■ **Extracted entries**
+--

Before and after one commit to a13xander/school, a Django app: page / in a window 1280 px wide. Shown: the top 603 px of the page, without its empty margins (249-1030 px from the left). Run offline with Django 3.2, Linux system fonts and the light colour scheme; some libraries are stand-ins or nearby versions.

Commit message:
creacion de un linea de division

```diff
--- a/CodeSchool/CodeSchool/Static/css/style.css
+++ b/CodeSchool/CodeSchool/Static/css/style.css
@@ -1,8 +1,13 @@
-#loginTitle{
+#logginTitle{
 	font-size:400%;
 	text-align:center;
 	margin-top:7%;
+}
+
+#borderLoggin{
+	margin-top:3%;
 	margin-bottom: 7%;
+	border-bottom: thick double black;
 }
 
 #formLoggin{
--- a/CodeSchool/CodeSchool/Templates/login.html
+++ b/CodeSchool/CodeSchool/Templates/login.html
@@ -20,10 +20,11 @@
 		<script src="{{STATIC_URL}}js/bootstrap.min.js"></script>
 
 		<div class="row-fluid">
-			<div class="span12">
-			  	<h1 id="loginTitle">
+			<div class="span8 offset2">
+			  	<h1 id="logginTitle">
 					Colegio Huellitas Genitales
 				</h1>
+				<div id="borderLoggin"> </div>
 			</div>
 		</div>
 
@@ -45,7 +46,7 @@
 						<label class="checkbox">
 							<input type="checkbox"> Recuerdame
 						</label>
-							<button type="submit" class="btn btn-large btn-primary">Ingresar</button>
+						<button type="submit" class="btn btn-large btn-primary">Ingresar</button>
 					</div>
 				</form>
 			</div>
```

+--

■ **Work to be completed**
Retype every record above exactly as written.

■ **Exercise result**
Before and after one commit to a13xander/school, a Django app: page / in a window 1280 px wide. Shown: the top 603 px of the page, without its empty margins (249-1030 px from the left). Run offline with Django 3.2, Linux system fonts and the light colour scheme; some libraries are stand-ins or nearby versions.

Commit message:
creacion de un linea de division

```diff
--- a/CodeSchool/CodeSchool/Static/css/style.css
+++ b/CodeSchool/CodeSchool/Static/css/style.css
@@ -1,8 +1,13 @@
-#loginTitle{
+#logginTitle{
 	font-size:400%;
 	text-align:center;
 	margin-top:7%;
+}
+
+#borderLoggin{
+	margin-top:3%;
 	margin-bottom: 7%;
+	border-bottom: thick double black;
 }
 
 #formLoggin{
--- a/CodeSchool/CodeSchool/Templates/login.html
+++ b/CodeSchool/CodeSchool/Templates/login.html
@@ -20,10 +20,11 @@
 		<script src="{{STATIC_URL}}js/bootstrap.min.js"></script>
 
 		<div class="row-fluid">
-			<div class="span12">
-			  	<h1 id="loginTitle">
+			<div class="span8 offset2">
+			  	<h1 id="logginTitle">
 					Colegio Huellitas Genitales
 				</h1>
+				<div id="borderLoggin"> </div>
 			</div>
 		</div>
 
@@ -45,7 +46,7 @@
 						<label class="checkbox">
 							<input type="checkbox"> Recuerdame
 						</label>
-							<button type="submit" class="btn btn-large btn-primary">Ingresar</button>
+						<button type="submit" class="btn btn-large btn-primary">Ingresar</button>
 					</div>
 				</form>
 			</div>
```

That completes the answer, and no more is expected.